#### [What needs to be done]
Within the records, say how many lines include the word "serif"; the answer should be the number and no more.

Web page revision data
⁂
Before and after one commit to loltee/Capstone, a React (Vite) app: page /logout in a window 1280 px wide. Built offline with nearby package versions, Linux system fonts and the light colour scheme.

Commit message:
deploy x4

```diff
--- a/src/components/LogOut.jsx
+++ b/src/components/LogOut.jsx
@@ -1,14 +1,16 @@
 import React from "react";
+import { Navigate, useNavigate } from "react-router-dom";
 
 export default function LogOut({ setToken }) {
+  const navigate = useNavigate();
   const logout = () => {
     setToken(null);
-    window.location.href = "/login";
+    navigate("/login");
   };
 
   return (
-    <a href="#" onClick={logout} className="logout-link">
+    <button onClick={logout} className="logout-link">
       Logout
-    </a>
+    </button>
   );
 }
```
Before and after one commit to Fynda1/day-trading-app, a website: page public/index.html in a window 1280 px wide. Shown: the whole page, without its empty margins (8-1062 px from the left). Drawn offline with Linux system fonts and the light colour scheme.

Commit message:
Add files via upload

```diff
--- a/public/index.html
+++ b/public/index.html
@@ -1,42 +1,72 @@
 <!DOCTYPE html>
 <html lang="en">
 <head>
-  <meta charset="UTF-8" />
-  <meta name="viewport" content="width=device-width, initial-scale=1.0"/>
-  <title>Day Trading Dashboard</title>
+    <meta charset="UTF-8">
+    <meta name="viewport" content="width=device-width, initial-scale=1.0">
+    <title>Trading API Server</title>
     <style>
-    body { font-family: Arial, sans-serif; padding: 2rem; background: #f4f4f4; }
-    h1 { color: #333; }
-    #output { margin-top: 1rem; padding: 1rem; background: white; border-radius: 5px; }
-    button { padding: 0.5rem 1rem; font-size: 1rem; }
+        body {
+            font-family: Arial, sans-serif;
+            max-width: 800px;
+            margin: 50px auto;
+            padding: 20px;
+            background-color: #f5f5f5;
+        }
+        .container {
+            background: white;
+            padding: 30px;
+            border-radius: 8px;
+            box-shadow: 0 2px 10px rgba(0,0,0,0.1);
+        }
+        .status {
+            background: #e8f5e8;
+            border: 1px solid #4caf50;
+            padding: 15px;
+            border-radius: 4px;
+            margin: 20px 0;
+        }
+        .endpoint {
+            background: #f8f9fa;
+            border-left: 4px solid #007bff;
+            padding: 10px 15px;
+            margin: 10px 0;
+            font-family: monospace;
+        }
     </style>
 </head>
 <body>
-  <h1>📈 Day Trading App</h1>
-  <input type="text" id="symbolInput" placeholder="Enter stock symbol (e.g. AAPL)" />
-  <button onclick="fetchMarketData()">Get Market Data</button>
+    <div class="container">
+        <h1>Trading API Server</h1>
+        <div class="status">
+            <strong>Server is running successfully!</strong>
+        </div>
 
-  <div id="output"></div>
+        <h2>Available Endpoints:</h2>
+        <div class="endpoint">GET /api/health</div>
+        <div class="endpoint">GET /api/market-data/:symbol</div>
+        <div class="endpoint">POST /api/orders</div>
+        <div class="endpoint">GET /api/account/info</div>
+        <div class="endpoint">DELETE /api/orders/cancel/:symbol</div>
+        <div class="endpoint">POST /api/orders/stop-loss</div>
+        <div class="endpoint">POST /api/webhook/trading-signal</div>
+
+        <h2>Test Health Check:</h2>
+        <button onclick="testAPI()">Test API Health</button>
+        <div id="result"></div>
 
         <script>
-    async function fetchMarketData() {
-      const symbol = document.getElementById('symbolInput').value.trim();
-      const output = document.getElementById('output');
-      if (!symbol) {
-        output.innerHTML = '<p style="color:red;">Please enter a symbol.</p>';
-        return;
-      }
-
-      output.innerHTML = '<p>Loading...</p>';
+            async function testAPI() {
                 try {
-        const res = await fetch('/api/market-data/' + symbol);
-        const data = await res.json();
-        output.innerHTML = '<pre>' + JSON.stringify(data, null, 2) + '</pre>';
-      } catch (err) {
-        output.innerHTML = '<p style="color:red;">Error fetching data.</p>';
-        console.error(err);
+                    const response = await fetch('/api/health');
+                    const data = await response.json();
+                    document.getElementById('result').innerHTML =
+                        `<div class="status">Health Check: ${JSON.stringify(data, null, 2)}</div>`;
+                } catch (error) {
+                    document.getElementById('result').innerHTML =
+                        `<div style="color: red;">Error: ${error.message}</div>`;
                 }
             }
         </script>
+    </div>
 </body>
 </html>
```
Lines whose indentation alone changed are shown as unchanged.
⁂
#### [Answer for the task]
2